Canada's relationship with the British monarchy is complicated and confusing. That was one of the few takeaways from Theresa Spence's hunger strike -- 145 years since Confederation and we can't even agree on what "The Crown" means, let alone what the Governor General is supposed to do.
But anyone hoping Canada's royal headache would leave with Theresa might not want to put down the aspirin just yet. There's a fresh monarchical migraine on the horizon.
See, over in merry olde England, Prime Minister Cameron (enlightened progressive that he is) has been pushing hard with this idea that princesses with brothers should be allowed to become queen, and that monarchs should be permitted to marry Catholics -- two scenarios currently forbidden by British law. This sort of bigotry has no place in a modern monarchy, Cammy says. A good monarchy only discriminates on rational grounds -- like who has the right kind of magic blood.
Fine, whatever, you say, shrugging your gentle Canadian shoulders. Not our problem. Prince Harry can marry a Scientologist for all we care -- just don't ask us to pay for the wedding.
But ah, here's where you're wrong, reply the vast array of Canadian political science professors who've been filling our nation's newspapers with monarchical analysis over the weekend. Since Canada is one of 15 countries that "shares" the British royal family, any changes to the rules of said family have to get a thumbs-up from the Canadian parliament before becoming law. It's kinda like how your condo board has to get approval from every owner before banning Easter decorations.
So approval is what Cameron is trying to get from Canada at the moment. Though it could prove tricky, because -- say it with me -- Canada's relationship with the British monarchy is complicated and confusing.
Also: boring. As University of Ottawa prof Philippe Lagassé summarizes (and I use the word charitably) in an impossibly dense, 2,000 word piece for Maclean's, Mr. Cameron's "cavalier" approach to altering royal succession seems to fly in the face of at least eight decades of sleep-inducing constitutional precedent in both Britain and Canada, and thus deserves some good ol'-fashioned Canadian "caution and debate" before getting a quick rubber-stamp from our House of Commons.
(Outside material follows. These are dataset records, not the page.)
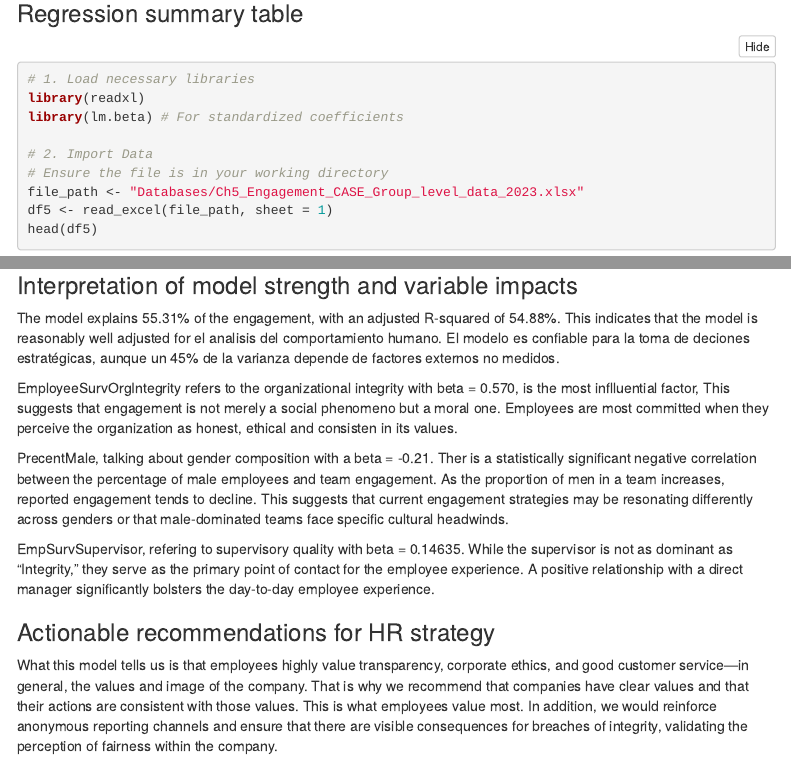
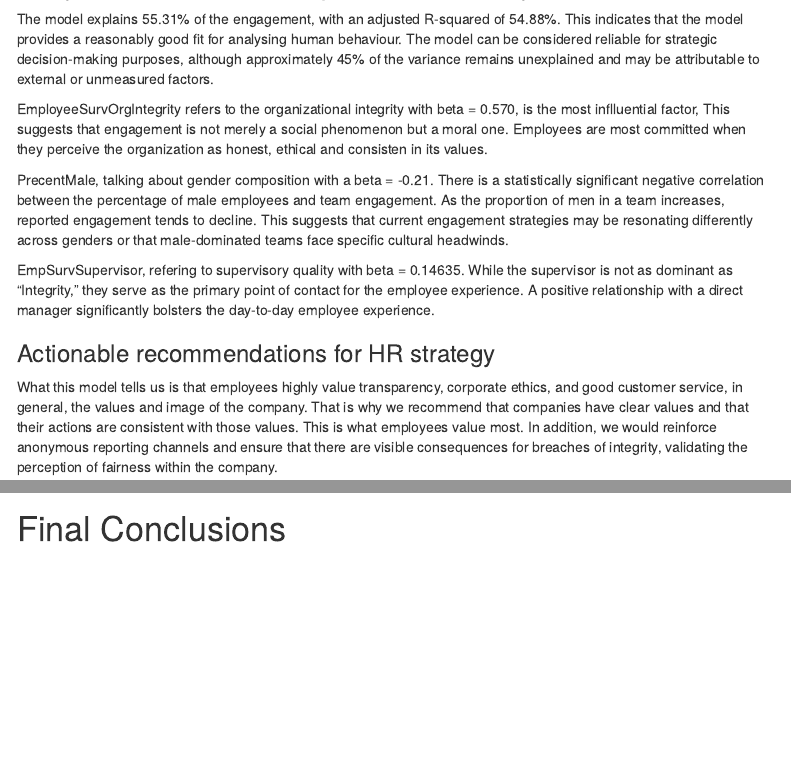
Before and after one commit to MartinaIscarSoto/Practicas-PA, an R Markdown document (Practica 2 - Grupo 4/Case_2_Group_4.Rmd): the page in a window 1100 px wide, from 440 px down before the commit and from 1430 px down after it, and a second part further down, joined at a grey line. Rendered offline with R 4.5, knitr and Pandoc, with nearby package versions; folded parts are opened; some code elsewhere in the file could not run offline; menus at the side of the page are left out.

Commit message:
cambiso prompt 5

```diff
--- a/Practica 2 - Grupo 4/Case_2_Group_4.Rmd
+++ b/Practica 2 - Grupo 4/Case_2_Group_4.Rmd
@@ -653,14 +655,14 @@
 ### Interpretation of model strength and variable impacts
 
 The model explains 55.31% of the engagement, with an adjusted R-squared of 54.88%.
-This indicates that the model is reasonably well adjusted for el analisis del comportamiento humano.
-El modelo es confiable para la toma de deciones estratégicas, aunque un 45% de la varianza depende de factores externos no medidos.
+This indicates that the model provides a reasonably good fit for analysing human behaviour.
+The model can be considered reliable for strategic decision-making purposes, although approximately 45% of the variance remains unexplained and may be attributable to external or unmeasured factors.
 
-EmployeeSurvOrgIntegrity refers to the organizational integrity with beta = 0.570, is the most inflluential factor, This suggests that engagement is not merely a social phenomeno but a moral one.
+EmployeeSurvOrgIntegrity refers to the organizational integrity with beta = 0.570, is the most inflluential factor, This suggests that engagement is not merely a social phenomenon but a moral one.
 Employees are most committed when they perceive the organization as honest, ethical and consisten in its values.
 
 PrecentMale, talking about gender composition with a beta = -0.21.
-Ther is a statistically significant negative correlation between the percentage of male employees and team engagement.
+There is a statistically significant negative correlation between the percentage of male employees and team engagement.
 As the proportion of men in a team increases, reported engagement tends to decline.
 This suggests that current engagement strategies may be resonating differently across genders or that male-dominated teams face specific cultural headwinds.
 
@@ -670,7 +672,7 @@
 
 ### Actionable recommendations for HR strategy
 
-What this model tells us is that employees highly value transparency, corporate ethics, and good customer service—in general, the values and image of the company.
+What this model tells us is that employees highly value transparency, corporate ethics, and good customer service, in general, the values and image of the company.
 That is why we recommend that companies have clear values and that their actions are consistent with those values.
 This is what employees value most.
 In addition, we would reinforce anonymous reporting channels and ensure that there are visible consequences for breaches of integrity, validating the perception of fairness within the company.
@@ -681,3 +683,7 @@
 
 We recommend that supervisors not only train in soft skills, but also be able to listen to their team and have greater organizational skills.
 This will allow them to lead the team smoothly, achieving higher performance and greater engagement, as team members will feel comfortable and have someone to turn to in case of any problems.
+
+---
+
+# Final Conclusions
```
Also changed, not shown: Practica 2 - Grupo 4/Case_2_Group_4.Rmd (2 more changed lines).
Writing in the Ottawa Citizen, U of T prof Carolyn Harris goes even further, and wants us to consider a full 400 years of royal precedent before rushing to sign anything that smoothie Cameron slides in front of us. (Carolyn no doubt being the sort of person who reads every line of her iTunes contract.)
In short, the academics resent London's assumption that Canada is still an obedient little colony ready to do whatever mama wants. Well we're not. We're a big boy now! Or at least a petulant teen.
Doc Lagassé takes the absolutist stance. Since 1982, Canada's been a fully independent country with our own monarchy, he says (albeit with the remarkable coincidence that "Elizabeth Windsor is both the Queen of Canada and the United Kingdom"). So why should we change the rules of our monarchy just 'cause Britain wants to? Maybe old man Cameron thinks the Papist threat has passed, but are Canadians prepared to take that chance?
Either way, Phil thinks any Canadian action to help turn Buckingham Palace into a gender-neutral inter-faith safe space "requires a constitutional amendment" approved by all our provinces, since that's the high bar our constitution sets for mucking about with "the Office of the Queen."
And what a load of laughs that would be, writes Janyce McGregor at the CBC, envisioning a scenario in which Harper has to solicit "unanimous consent from Canada's provincial capitals" -- including the decidedly anti-monarchist gang in Quebec City -- all to ensure some theoretical, unborn Catholic-marrying princess can assume the throne 70 years from now.
So maybe the feds would be better off just approving the dumb thing unilaterally and hope Lagassé sleeps in that day. But that's not great precedent either.
Deciding who gets to be king or queen is a pretty big deal in any monarchical system. And determining the rightful heir to Canada's throne is a potentially worrying power to decide by mere parliamentary vote.
Or, as Maclean's editor Colby Cosh snippily tweeted the other day, "could the Dominion Parliament make ME head of state by ordinary statute?"
Let's not mince words: Canada's constitution has all the elegance and coherence of a badly-translated VCR manual. There are way too many things it simply doesn't explain or only explains ambiguously -- and worst of all there's no troubleshooting page at the back.
The result is that horribly dull newspaper editorials from logorrheic professors end up holding way more power over our democratic process then they probably should. When the constitution is hazy, it's the obsessive constitution nerds whose interpretations often evolve into the settled legal consensus simply because they're the loudest voices offering clarity -- no matter how specious and eccentric their pet theories may be.
Obviously, a better way to get closure on Canada's current royal woes would be to ask the Supreme Court -- whose eccentric pet theories are legally binding -- to settle the controversy. Maybe once they've finished clarifying Senate reform? (Thanks again, constitution!)
The important thing is that we get an answer soon. I mean, imagine living in a country where the rules of the arbitrary birth order that selects our foreign, absentee head of state were in a prolonged state of legal limbo!
That'd sure look silly.